That said, they’re at their best when they’re at their simplest. Hit The Wave allows Macintyre’s voice to take centre stage as she moves from breathy ethereality into aggression and then from melancholy into triumph over guitars that might sound like Biffy Clyro one minute, then something entirely different the next. Back To Me is another, slower, more epic piece of rock writing: chiming guitars echo with pathos before a vocal that is defiant and strong. These are the songs that may take them to a wider audience and more mainstream success. Cry, which closes the album, is another slow one that tingles emotions before metallic guitars stab it in the heart.

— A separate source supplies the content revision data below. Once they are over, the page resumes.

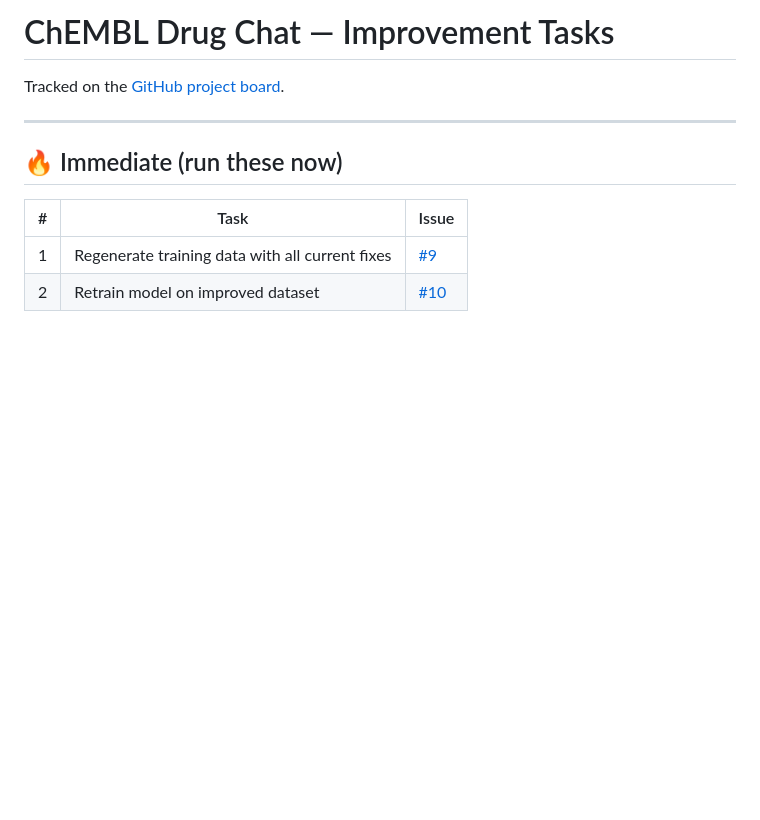
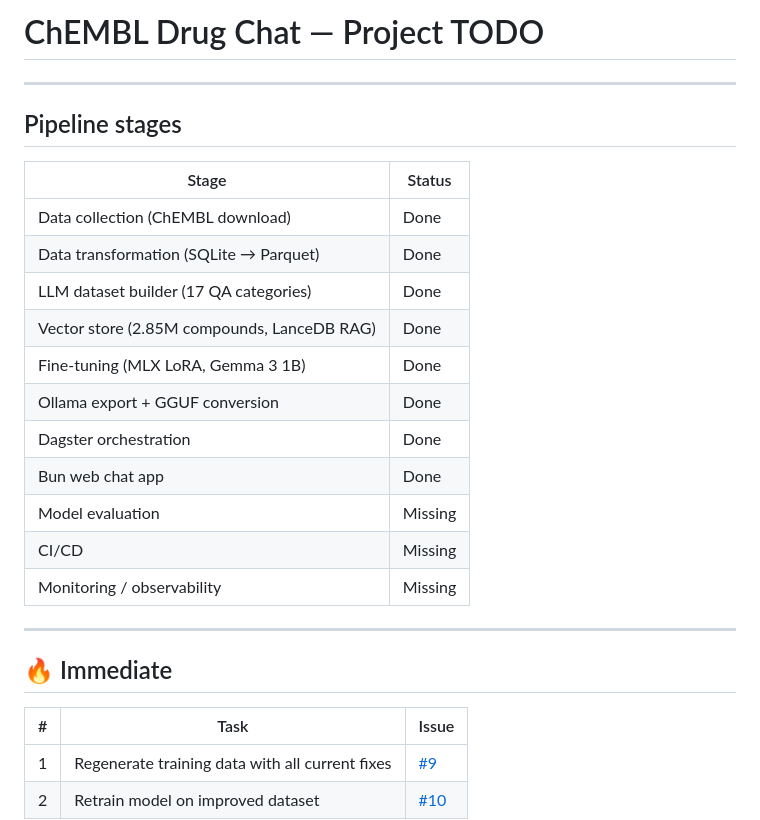
Before and after one commit to AymanSulaiman/chem_mlops, a Markdown page: TODO.md, the part around one of its changes. GitHub-like rendering; blank space fills up the shorter version.

```diff
--- a/TODO.md
+++ b/TODO.md
@@ -1,10 +1,26 @@
-# ChEMBL Drug Chat — Improvement Tasks
-
-Tracked on the [GitHub project board](https://github.com/users/AymanSulaiman/projects/4).
+# ChEMBL Drug Chat — Project TODO
 
 ---
 
-## 🔥 Immediate (run these now)
+## Pipeline stages
+
+| Stage | Status |
+|---|---|
+| Data collection (ChEMBL download) | Done |
+| Data transformation (SQLite → Parquet) | Done |
+| LLM dataset builder (17 QA categories) | Done |
+| Vector store (2.85M compounds, LanceDB RAG) | Done |
+| Fine-tuning (MLX LoRA, Gemma 3 1B) | Done |
+| Ollama export + GGUF conversion | Done |
+| Dagster orchestration | Done |
+| Bun web chat app | Done |
+| Model evaluation | Missing |
+| CI/CD | Missing |
+| Monitoring / observability | Missing |
+
+---
+
+## 🔥 Immediate
 
 | # | Task | Issue |
 |---|---|---|
```
Also changed, not shown: other parts of TODO.md (+50 -19 lines).
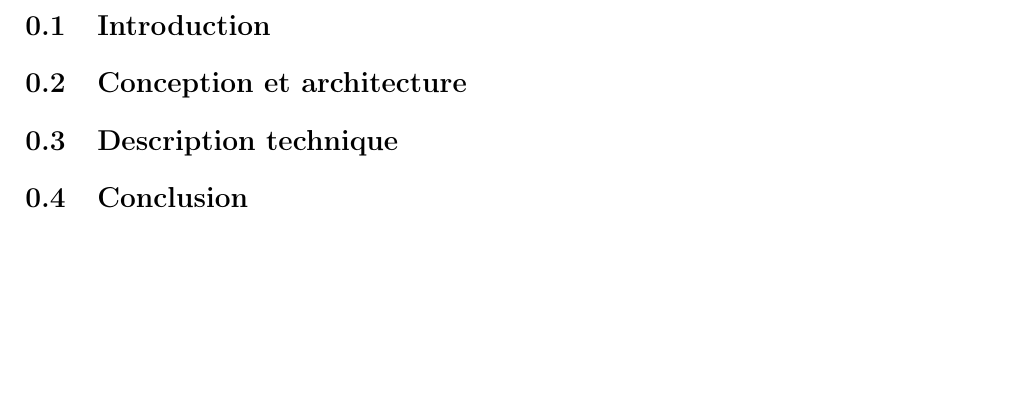
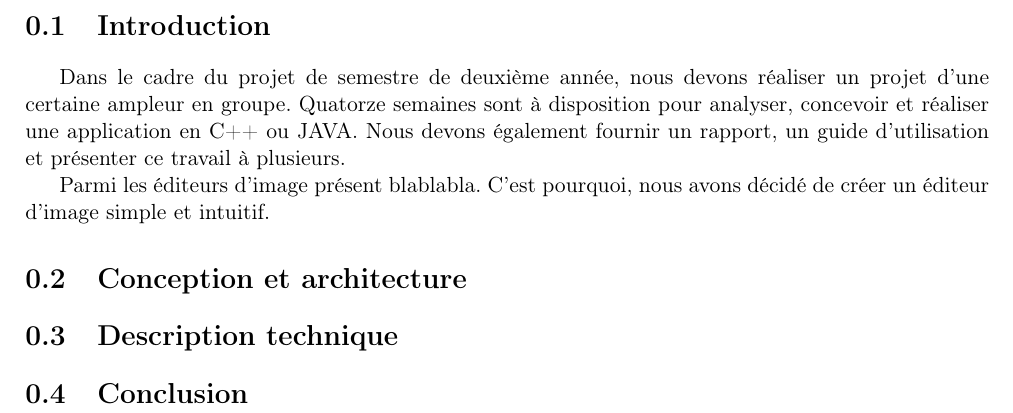
Before and after one commit to GuillaumeMilani/HEIGVD-PRO-Project, a LaTeX document (0_gestion_projet/rapport/rapport.tex, which reads 0_gestion_projet/rapport/introduction.tex): part of page 5 of 6, cut so that both start at the same text, the shorter picture padded with empty space. Compiled offline with pdfLaTeX.

Commit message:
Start intro

```diff
--- a/0_gestion_projet/rapport/introduction.tex
+++ b/0_gestion_projet/rapport/introduction.tex
@@ -1 +1,8 @@
 \section{Introduction}
+
+Dans le cadre du projet de semestre de deuxième année, nous devons réaliser un projet d'une certaine ampleur
+en groupe. Quatorze semaines sont à disposition pour analyser, concevoir et réaliser une application en C++
+ou JAVA. Nous devons également fournir un rapport, un guide d'utilisation et présenter ce travail à plusieurs.
+
+Parmi les éditeurs d'image présent blablabla. C'est pourquoi, nous avons décidé de créer un éditeur d'image
+simple et intuitif.
```
Also changed, not shown: 0_gestion_projet/rapport/rapport.pdf.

But that’s to pick the spine-tinglers only. The band’s reputation was hardly built on songs like these and it’s in the pounding, jerky and angry opener Born Young And Free that they announce that they’re not only a band with ideas but they are also able to deliver a soaring chorus and a brilliant melody that lodges instantly. Why Do You Hate Me? is another, this one built on a winding riff that instantly dissolves into something more propulsive. And there are plenty more Is It Horrible? is a belter, Love You Good is an out-and-out banger, while Move, Shake, Hide alternates between being something you would only ever listen to at full volume to being something you sing along to at top volume.

There are times it doesn’t quite work so well – Vibe Tech, perhaps, is too much of the old tech-metal wildness, a song to show off techniques rather than one to be enjoyed by a listener – but that’s a minor bad note to what is an ambitious but sensationally realised debut.

Tom Bryant

Tom Bryant is The Guardian's deputy digital editor. The author of The True Lives Of My Chemical Romance: The Definitive Biography, he has written for Kerrang!, Q, MOJO, The Guardian, the Daily Mail, The Mirror, the BBC, Huck magazine, the londonpaper and Debrett's - during the course of which he has been attacked by the Red Hot Chili Peppers' bass player and accused of starting a riot with The Prodigy. Though not when writing for Debrett's.